Material provided Start Marker
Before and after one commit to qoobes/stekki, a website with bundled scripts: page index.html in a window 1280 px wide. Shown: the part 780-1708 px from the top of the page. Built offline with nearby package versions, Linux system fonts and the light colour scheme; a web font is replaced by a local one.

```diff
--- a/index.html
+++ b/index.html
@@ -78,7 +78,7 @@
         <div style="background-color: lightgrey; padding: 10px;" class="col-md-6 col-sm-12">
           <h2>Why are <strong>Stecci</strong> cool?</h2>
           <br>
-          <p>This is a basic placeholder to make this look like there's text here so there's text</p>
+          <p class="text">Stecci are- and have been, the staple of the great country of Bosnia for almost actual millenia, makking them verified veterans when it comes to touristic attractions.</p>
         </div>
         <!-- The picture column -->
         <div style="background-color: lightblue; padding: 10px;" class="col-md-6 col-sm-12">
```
Material provided End Marker
Material provided Start Marker
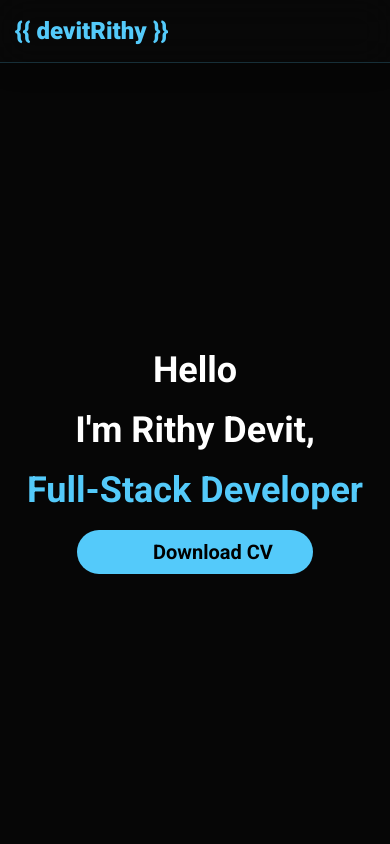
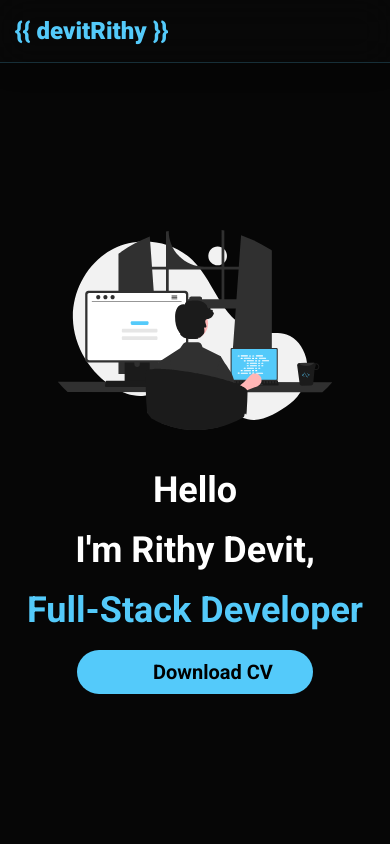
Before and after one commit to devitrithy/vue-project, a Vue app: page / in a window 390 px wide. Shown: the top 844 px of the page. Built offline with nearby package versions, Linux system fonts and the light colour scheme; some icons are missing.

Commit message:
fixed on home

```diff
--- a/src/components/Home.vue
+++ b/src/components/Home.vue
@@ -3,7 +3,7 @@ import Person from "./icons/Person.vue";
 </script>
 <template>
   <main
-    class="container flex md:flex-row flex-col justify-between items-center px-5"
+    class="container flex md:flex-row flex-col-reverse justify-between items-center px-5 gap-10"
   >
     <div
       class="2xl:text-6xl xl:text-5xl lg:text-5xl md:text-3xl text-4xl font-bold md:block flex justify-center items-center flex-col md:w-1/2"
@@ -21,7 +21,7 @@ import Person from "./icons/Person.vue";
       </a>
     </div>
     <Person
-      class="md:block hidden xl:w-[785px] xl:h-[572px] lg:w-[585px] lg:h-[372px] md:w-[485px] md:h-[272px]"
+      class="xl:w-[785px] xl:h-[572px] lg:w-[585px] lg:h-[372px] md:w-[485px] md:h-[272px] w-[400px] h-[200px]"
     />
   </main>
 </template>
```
Material provided End Marker
What you will do: Look through the listing above and copy each line with the word "html" in it.

Answer to this exercise:
Before and after one commit to qoobes/stekki, a website with bundled scripts: page index.html in a window 1280 px wide. Shown: the part 780-1708 px from the top of the page. Built offline with nearby package versions, Linux system fonts and the light colour scheme; a web font is replaced by a local one.
--- a/index.html
+++ b/index.html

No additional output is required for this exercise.